**EXERCISE OBJECTIVE**
Determine the count of lines in the following entries that contain the string "画竜点睛". Write only the number.

**GIVEN DATA**

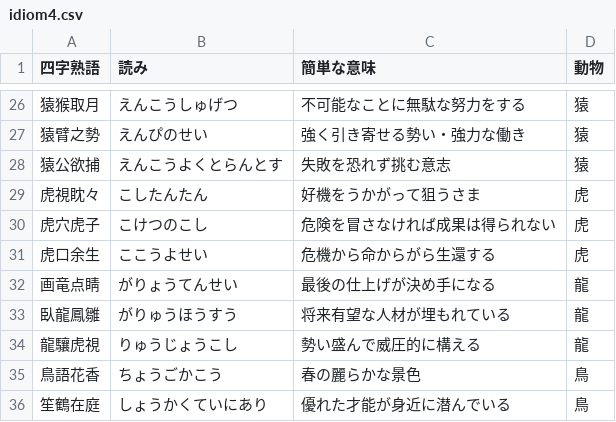
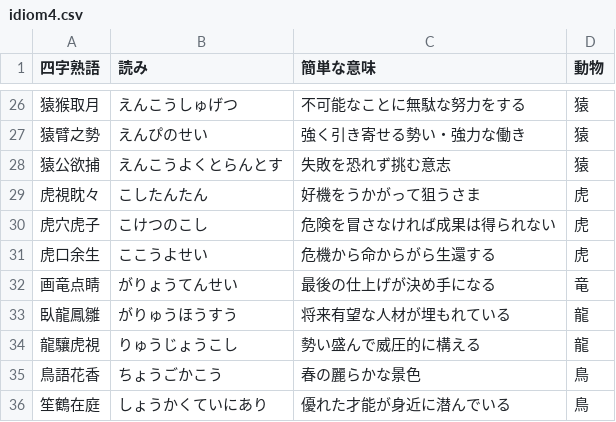
Before and after one commit to code4fukui/horse-opendata, a CSV file: idiom4.csv, drawn as a sheet; only a part is shown, gaps mark what is left out.

Commit message:
fix data

```diff
--- a/idiom4.csv
+++ b/idiom4.csv
@@ -31,3 +31,3 @@
 虎口余生,ここうよせい,危機から命からがら生還する,虎
-画竜点睛,がりょうてんせい,最後の仕上げが決め手になる,龍
+画竜点睛,がりょうてんせい,最後の仕上げが決め手になる,竜
 臥龍鳳雛,がりゅうほうすう,将来有望な人材が埋もれている,龍
```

**EXERCISE SOLUTION**
2